At the moment, Australia has incoming travel bans due to the COVID pandemic. Although you might be able to lodge an application for a Working Holiday Visa, it’s unlikely to be granted while travel bans remain in place. Even if it were granted, you would need to somehow obtain an exemption from the Commissioner of Border Force to be able to enter the country.
I’m in Australia, and my Working Holiday Visa will expire soon, but I can’t travel back to my home country.
There are some visas in place to allow temporary residents to remain. One, is the so-called ‘COVID Visa’ – the Subclass 408 – Australian Government Endorsed Event visa. This is a free visa, and can be granted where there are no other visa options. If you have a job in a critical sector, you may obtain work rights on your 408 – otherwise it has a No Work condition. This visa is commonly used by Working Holiday Visa makers, as they are precluded from applying for a Visitor Visa if they have already spent 12 months in Australia.
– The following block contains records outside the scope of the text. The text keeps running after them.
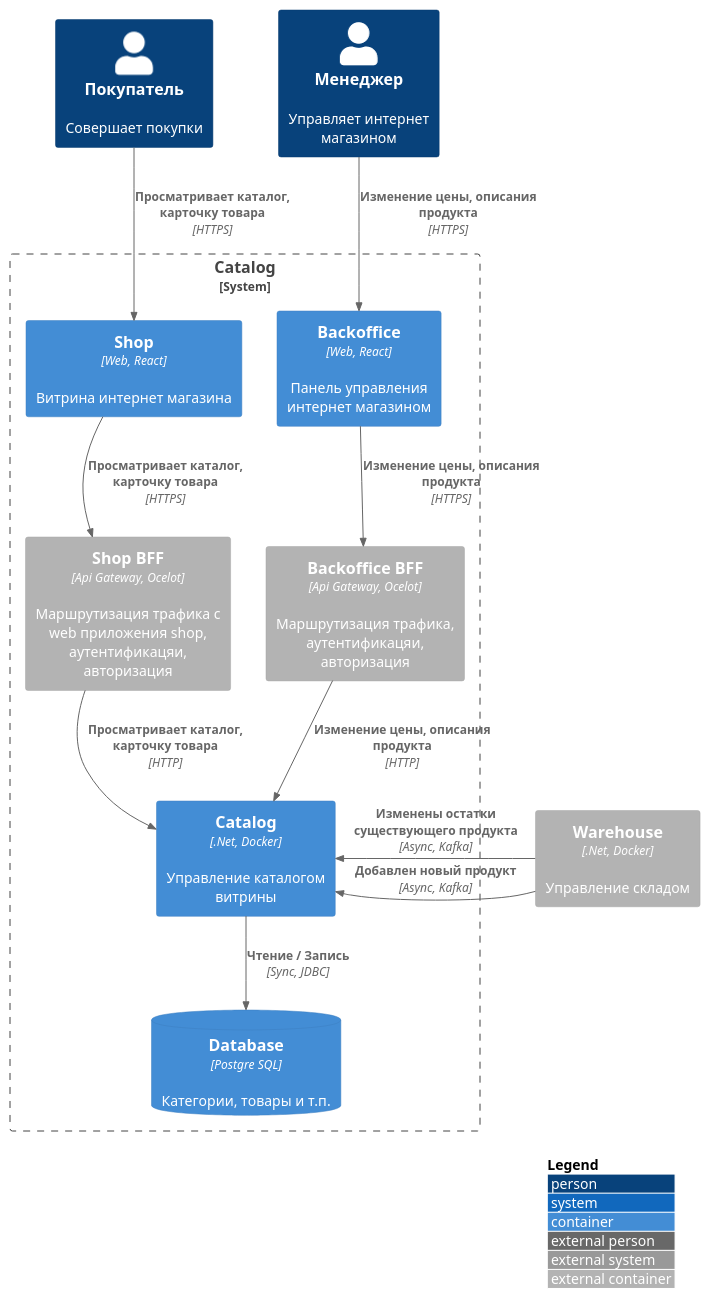
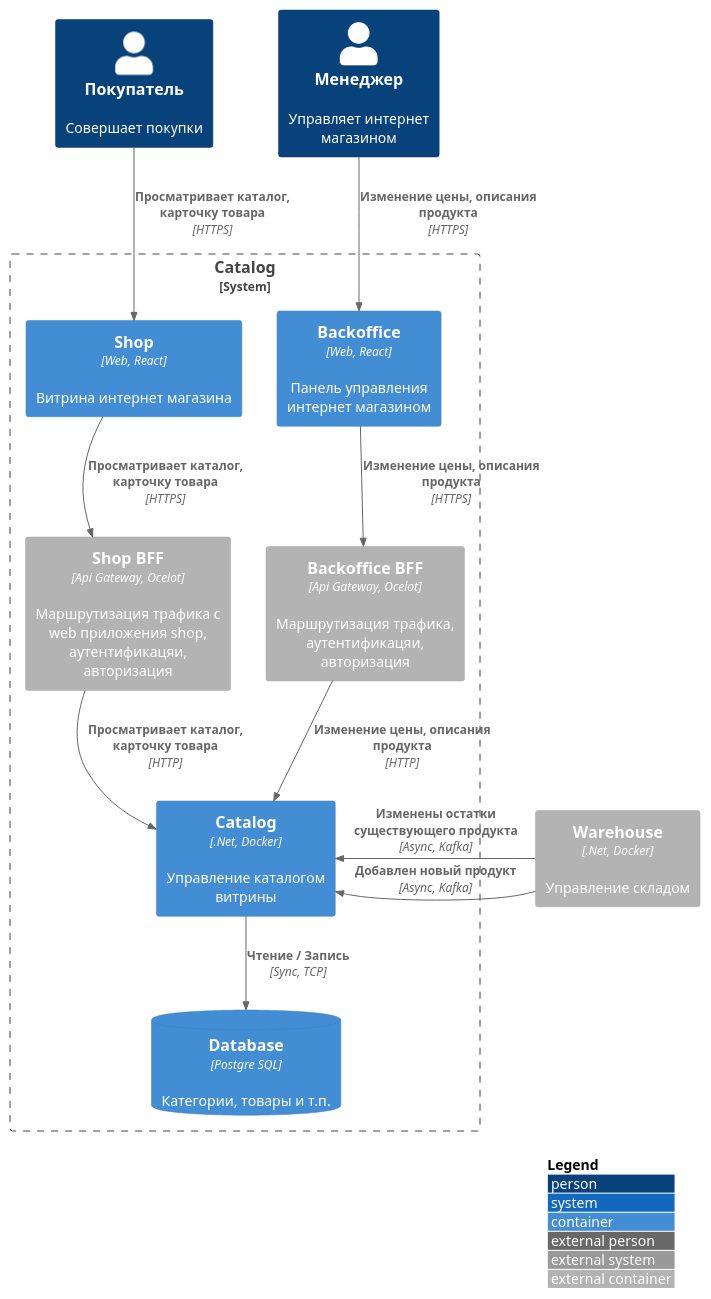
One commit to gerzhan/knigaexpert-system-design changed the first of 2 diagrams in services/catalog/README.md. Above: the diagram before and after it, drawn with PlantUML. The commit also changed 6 other files, not shown here.

````diff
--- a/services/catalog/README.md
+++ b/services/catalog/README.md
@@ -8,38 +8,38 @@
 ```plantuml
 !include https://raw.githubusercontent.com/plantuml-stdlib/C4-PlantUML/master/C4_Container.puml
 
 skinparam wrapWidth 200
 skinparam maxMessageSize 200
 
 LAYOUT_TOP_DOWN()
 LAYOUT_WITH_LEGEND()
 
 Person(customer, Покупатель, "Совершает покупки")
 Person(manager, Менеджер, "Управляет интернет магазином")
 
 Container_Ext(warehouse, "Warehouse", ".Net, Docker", "Управление складом")
 
 System_Boundary(boundary, "Catalog") {
 ' Shop
 Container(shop_app, "Shop", "Web, React", "Витрина интернет магазина")
 Container_Ext(shop_bff, "Shop BFF", "Api Gateway, Ocelot", "Маршрутизация трафика c web приложения shop, аутентификацяи, авторизация")
 Rel(shop_app, shop_bff, "Просматривает каталог, карточку товара", "HTTPS")
 Rel(customer, shop_app, "Просматривает каталог, карточку товара", "HTTPS")
 
 ' Backoffice
 Container(backoffice_app, "Backoffice", "Web, React", "Панель управления интернет магазином")  
 Container_Ext(backoffice_bff, "Backoffice BFF", "Api Gateway, Ocelot", "Маршрутизация трафика, аутентификацяи, авторизация")
 Rel(backoffice_app, backoffice_bff, "Изменение цены, описания продукта", "HTTPS")
 Rel(manager, backoffice_app, "Изменение цены, описания продукта", "HTTPS")
 
 
 Container(catalog, "Catalog", ".Net, Docker", "Управление каталогом витрины")
 ContainerDb(catalog_db, "Database", "Postgre SQL", "Категории, товары и т.п.")
-Rel(catalog, catalog_db, "Чтение / Запись", "Sync, JDBC")
+Rel(catalog, catalog_db, "Чтение / Запись", "Sync, TCP")
 Rel_L(warehouse, catalog, "Добавлен новый продукт", "Async, Kafka")
 Rel_L(warehouse, catalog, "Изменены остатки существующего продукта", "Async, Kafka")
 Rel(shop_bff, catalog, "Просматривает каталог, карточку товара", "HTTP")
 Rel(backoffice_bff, catalog, "Изменение цены, описания продукта", "HTTP")
 }
 
 ```
````
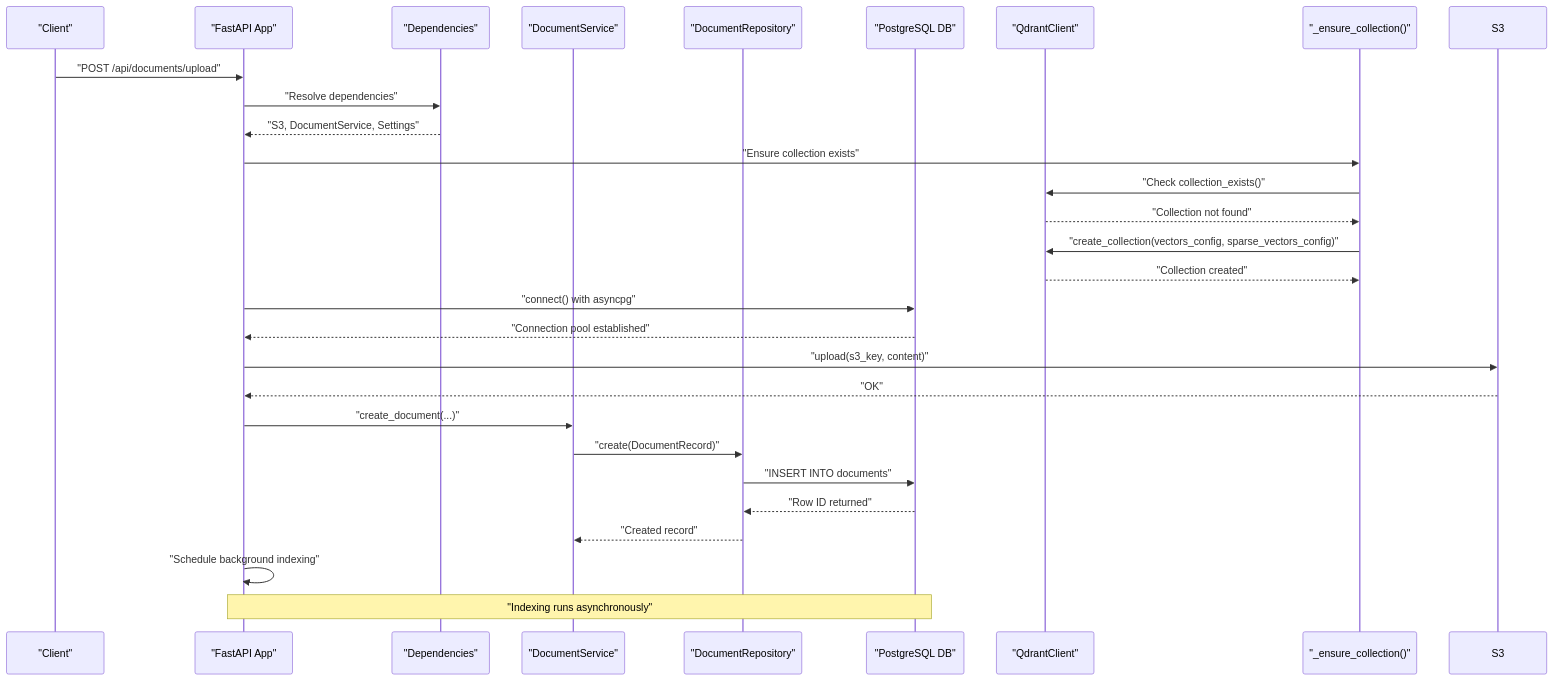
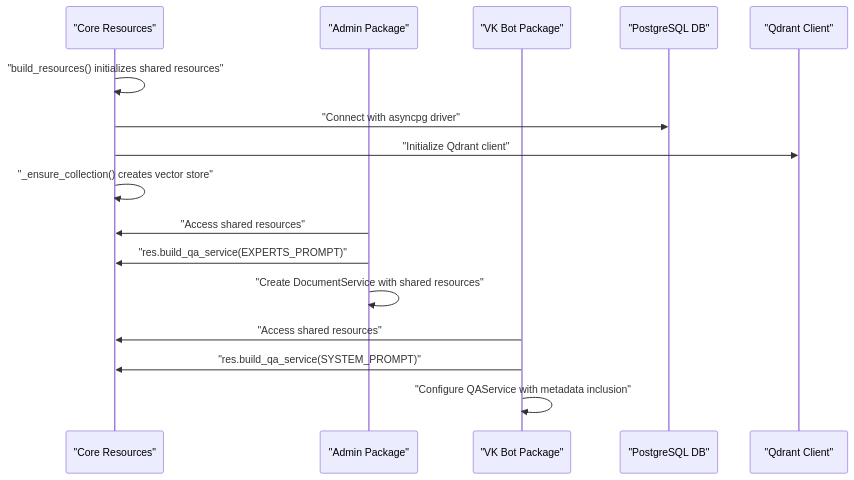
The second of 8 diagrams in .qoder/repowiki/en/content/API Reference/Resource Management System.md (ognelis/cafetera_hr_bot), drawn with Mermaid before and after one commit. The commit also changed other lines of this file and 51 other files, not shown here.

````diff
--- a/.qoder/repowiki/en/content/API Reference/Resource Management System.md
+++ b/.qoder/repowiki/en/content/API Reference/Resource Management System.md
@@ -172,30 +148,18 @@
 ```mermaid
 sequenceDiagram
-participant Client as "Client"
-participant API as "FastAPI App"
-participant Deps as "Dependencies"
-participant Svc as "DocumentService"
-participant Repo as "DocumentRepository"
-participant PG as "PostgreSQL DB"
-participant Qdr as "QdrantClient"
-participant Coll as "_ensure_collection()"
-Client->>API : "POST /api/documents/upload"
-API->>Deps : "Resolve dependencies"
-Deps-->>API : "S3, DocumentService, Settings"
-API->>Coll : "Ensure collection exists"
-Coll->>Qdr : "Check collection_exists()"
-Qdr-->>Coll : "Collection not found"
-Coll->>Qdr : "create_collection(vectors_config, sparse_vectors_config)"
-Qdr-->>Coll : "Collection created"
-API->>PG : "connect() with asyncpg"
-PG-->>API : "Connection pool established"
-API->>S3 : "upload(s3_key, content)"
-S3-->>API : "OK"
-API->>Svc : "create_document(...)"
-Svc->>Repo : "create(DocumentRecord)"
-Repo->>PG : "INSERT INTO documents"
-PG-->>Repo : "Row ID returned"
-Repo-->>Svc : "Created record"
-API->>API : "Schedule background indexing"
-Note over API,PG : "Indexing runs asynchronously"
+participant Core as "Core Resources"
+participant Admin as "Admin Package"
+participant VK as "VK Bot Package"
+participant DB as "PostgreSQL DB"
+participant Qdr as "Qdrant Client"
+Core->>Core : "build_resources() initializes shared resources"
+Core->>DB : "Connect with asyncpg driver"
+Core->>Qdr : "Initialize Qdrant client"
+Core->>Core : "_ensure_collection() creates vector store"
+Admin->>Core : "Access shared resources"
+Admin->>Core : "res.build_qa_service(EXPERTS_PROMPT)"
+Admin->>Admin : "Create DocumentService with shared resources"
+VK->>Core : "Access shared resources"
+VK->>Core : "res.build_qa_service(SYSTEM_PROMPT)"
+VK->>VK : "Configure QAService with metadata inclusion"
 ```
````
If, on a Working Holiday Visa, you have not spent 12 months or more in Australia, then a Visitor Visa (Subclass 600) could be possible. This one does come at a cost, and would normally have a no work condition. But it would allow you to remain longer. Sometimes a visitor visa would be granted only up to the time after which you would exceed 12 months in Australia. For example, if on a Working Holiday Visa you have been in Australia for 8 months, you may be granted a visitor visa for 4 months.
You could be lucky enough to be able to apply for a different visa – such as a partner visa, or an employer sponsored visa. These are still possible, and if lodged onshore you would receive a bridging visa, allowing you to remain here lawfully.
If you happen to overstay your Working Holiday Visa for a significant period of time, your only option may be a Bridging Visa E. This is not the most desirable option, as it can invoke re-entry bans into Australia. To obtain a Bridging Visa E you will need to show why it is not possible for you to travel back to your home country at this time. Work rights may be granted but are not automatic.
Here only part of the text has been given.